Segment Start: The input
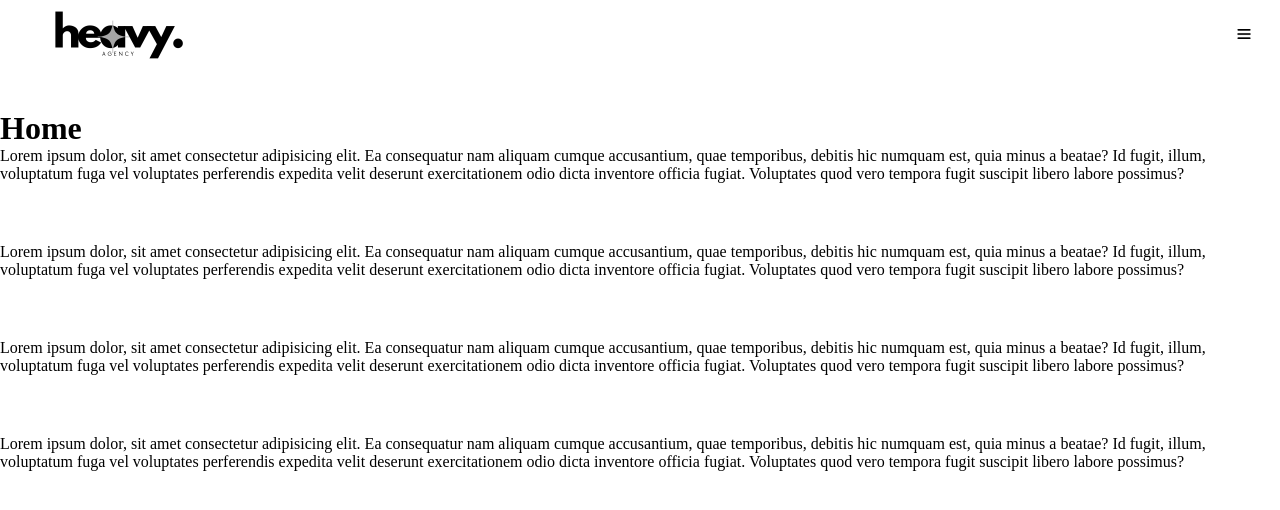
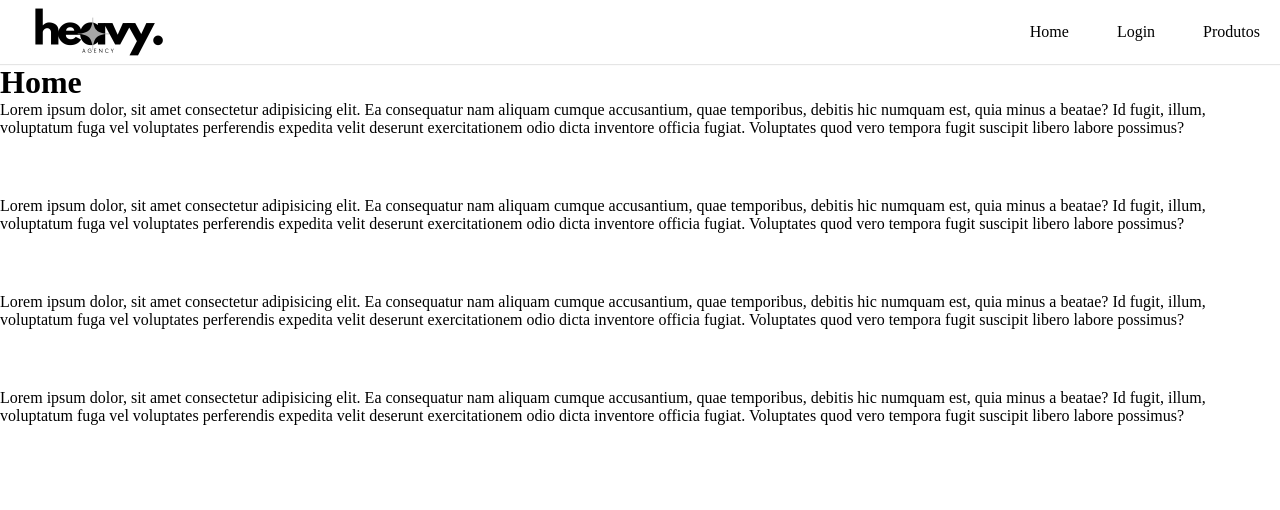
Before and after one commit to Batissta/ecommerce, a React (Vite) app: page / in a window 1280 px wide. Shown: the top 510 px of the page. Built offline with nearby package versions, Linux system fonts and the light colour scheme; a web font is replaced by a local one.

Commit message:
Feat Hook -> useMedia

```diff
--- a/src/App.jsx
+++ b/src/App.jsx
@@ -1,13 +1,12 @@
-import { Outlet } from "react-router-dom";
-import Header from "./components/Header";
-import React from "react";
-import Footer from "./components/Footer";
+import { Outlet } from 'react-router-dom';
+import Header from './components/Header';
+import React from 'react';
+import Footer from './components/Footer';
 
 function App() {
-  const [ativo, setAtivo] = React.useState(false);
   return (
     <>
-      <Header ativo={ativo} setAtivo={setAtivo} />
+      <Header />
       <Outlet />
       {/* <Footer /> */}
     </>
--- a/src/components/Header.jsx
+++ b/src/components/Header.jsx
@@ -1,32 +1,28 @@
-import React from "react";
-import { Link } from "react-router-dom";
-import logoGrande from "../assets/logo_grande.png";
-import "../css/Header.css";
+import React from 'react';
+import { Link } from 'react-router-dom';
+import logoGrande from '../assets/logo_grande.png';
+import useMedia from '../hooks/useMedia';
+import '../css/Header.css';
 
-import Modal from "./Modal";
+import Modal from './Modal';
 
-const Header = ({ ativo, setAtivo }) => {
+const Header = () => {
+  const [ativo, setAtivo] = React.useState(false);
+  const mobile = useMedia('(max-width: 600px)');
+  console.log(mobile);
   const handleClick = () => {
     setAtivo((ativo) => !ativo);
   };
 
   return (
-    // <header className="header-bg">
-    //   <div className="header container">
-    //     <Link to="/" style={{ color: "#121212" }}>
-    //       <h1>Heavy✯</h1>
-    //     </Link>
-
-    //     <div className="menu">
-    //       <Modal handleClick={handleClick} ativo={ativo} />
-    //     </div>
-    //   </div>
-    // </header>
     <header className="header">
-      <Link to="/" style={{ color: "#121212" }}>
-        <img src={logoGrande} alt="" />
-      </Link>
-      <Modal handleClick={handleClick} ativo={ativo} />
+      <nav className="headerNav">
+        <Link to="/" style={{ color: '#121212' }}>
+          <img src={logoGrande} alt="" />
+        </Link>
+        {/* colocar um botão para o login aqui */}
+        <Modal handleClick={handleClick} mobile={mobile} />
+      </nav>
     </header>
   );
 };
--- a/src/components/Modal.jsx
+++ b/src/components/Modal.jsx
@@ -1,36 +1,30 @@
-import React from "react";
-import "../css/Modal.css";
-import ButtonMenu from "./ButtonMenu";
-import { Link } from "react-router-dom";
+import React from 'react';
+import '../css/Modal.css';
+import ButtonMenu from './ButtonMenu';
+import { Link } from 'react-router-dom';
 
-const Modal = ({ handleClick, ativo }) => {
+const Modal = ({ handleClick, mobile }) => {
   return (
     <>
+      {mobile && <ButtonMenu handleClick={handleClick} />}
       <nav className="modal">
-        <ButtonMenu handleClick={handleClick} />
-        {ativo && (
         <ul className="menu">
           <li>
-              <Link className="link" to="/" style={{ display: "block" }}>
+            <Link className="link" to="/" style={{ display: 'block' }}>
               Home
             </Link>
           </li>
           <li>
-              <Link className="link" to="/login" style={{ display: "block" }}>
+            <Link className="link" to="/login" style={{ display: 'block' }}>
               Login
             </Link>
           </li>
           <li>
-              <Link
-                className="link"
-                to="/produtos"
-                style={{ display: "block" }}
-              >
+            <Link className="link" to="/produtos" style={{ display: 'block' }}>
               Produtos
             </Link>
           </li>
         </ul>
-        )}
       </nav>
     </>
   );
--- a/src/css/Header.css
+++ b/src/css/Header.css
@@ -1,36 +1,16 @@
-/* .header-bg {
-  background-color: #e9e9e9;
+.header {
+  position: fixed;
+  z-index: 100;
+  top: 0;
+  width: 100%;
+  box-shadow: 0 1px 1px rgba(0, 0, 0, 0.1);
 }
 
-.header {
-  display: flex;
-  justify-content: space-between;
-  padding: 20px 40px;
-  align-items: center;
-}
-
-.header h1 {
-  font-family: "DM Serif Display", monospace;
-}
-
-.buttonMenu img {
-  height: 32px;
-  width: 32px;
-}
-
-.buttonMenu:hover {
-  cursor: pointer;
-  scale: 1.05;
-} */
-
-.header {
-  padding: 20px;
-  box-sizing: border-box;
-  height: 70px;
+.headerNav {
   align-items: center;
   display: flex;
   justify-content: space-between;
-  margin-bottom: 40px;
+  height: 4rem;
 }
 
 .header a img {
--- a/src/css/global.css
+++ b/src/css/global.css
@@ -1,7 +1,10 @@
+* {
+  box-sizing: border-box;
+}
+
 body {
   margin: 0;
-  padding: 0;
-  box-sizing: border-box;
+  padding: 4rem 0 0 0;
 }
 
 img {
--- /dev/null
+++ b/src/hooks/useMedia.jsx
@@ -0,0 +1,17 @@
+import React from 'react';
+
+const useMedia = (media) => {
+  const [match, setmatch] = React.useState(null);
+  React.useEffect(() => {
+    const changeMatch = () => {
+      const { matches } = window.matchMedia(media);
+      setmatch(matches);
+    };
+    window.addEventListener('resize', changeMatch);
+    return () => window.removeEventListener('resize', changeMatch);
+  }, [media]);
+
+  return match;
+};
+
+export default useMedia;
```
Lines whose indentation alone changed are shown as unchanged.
Segment End: The input
Segment Start: The input
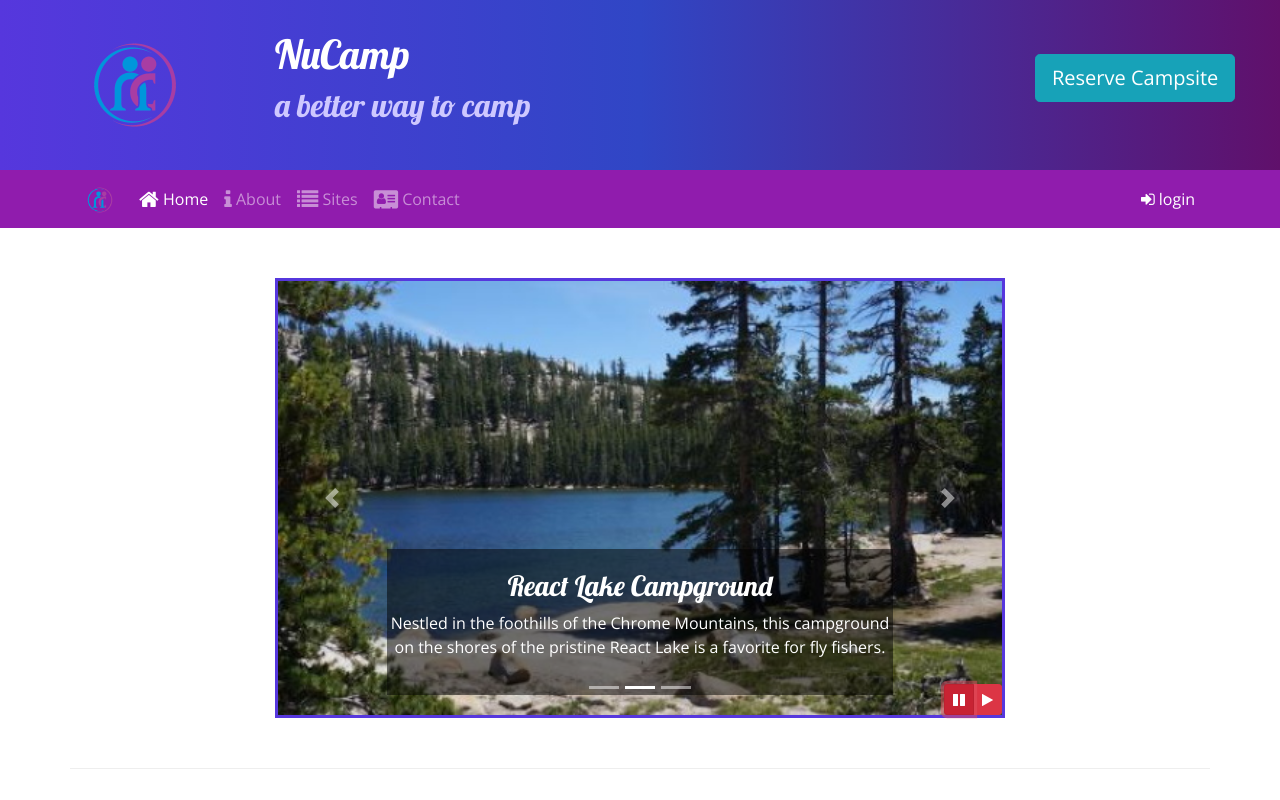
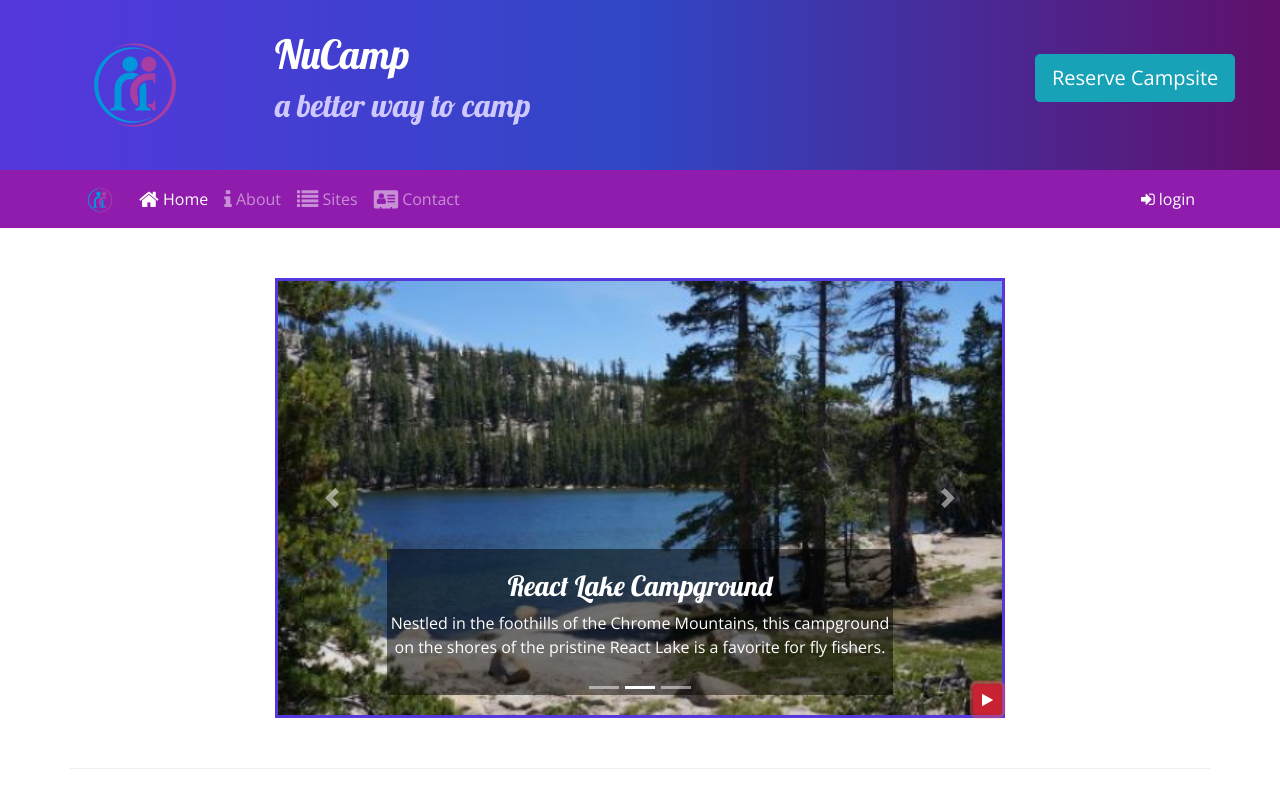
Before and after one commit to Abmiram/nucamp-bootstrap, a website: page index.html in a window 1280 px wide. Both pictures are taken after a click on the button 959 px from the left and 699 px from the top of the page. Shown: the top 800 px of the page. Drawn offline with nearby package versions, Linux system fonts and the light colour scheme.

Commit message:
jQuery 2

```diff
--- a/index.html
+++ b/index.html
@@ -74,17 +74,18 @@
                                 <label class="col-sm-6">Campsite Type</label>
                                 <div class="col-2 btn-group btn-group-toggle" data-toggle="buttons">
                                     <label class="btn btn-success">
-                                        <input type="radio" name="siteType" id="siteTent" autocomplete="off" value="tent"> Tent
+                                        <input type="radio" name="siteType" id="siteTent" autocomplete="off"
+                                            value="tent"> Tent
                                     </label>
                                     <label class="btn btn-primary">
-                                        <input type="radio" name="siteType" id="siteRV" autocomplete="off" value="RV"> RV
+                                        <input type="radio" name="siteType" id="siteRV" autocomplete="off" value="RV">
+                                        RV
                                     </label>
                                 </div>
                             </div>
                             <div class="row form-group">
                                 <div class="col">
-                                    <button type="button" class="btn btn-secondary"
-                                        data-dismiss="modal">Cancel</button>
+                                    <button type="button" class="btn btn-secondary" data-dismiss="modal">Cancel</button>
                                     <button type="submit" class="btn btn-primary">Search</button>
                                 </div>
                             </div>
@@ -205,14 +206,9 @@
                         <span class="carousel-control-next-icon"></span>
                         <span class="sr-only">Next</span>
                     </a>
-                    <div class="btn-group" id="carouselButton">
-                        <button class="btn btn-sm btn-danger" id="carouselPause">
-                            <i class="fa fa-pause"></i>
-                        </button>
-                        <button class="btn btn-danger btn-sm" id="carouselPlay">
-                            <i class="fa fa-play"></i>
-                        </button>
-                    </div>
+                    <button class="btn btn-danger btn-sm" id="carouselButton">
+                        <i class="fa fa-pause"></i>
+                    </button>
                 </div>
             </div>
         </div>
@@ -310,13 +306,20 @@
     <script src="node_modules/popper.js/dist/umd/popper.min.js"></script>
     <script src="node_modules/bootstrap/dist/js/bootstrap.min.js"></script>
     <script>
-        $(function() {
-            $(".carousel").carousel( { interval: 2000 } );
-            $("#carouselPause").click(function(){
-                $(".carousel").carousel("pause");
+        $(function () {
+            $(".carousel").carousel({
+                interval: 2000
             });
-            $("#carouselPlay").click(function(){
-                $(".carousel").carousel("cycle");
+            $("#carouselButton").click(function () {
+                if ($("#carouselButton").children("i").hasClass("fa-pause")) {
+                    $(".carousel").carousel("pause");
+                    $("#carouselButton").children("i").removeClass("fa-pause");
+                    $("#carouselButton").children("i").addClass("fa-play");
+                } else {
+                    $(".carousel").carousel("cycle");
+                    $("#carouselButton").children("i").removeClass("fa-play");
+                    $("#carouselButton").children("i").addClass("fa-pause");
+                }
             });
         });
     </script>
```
Segment End: The input
◆ Instructions to follow:
Return each line above where the word "components" shows up.

◆ Answer to the problem:
-import Header from "./components/Header";
-import Footer from "./components/Footer";
+import Header from './components/Header';
+import Footer from './components/Footer';
--- a/src/components/Header.jsx
+++ b/src/components/Header.jsx
--- a/src/components/Modal.jsx
+++ b/src/components/Modal.jsx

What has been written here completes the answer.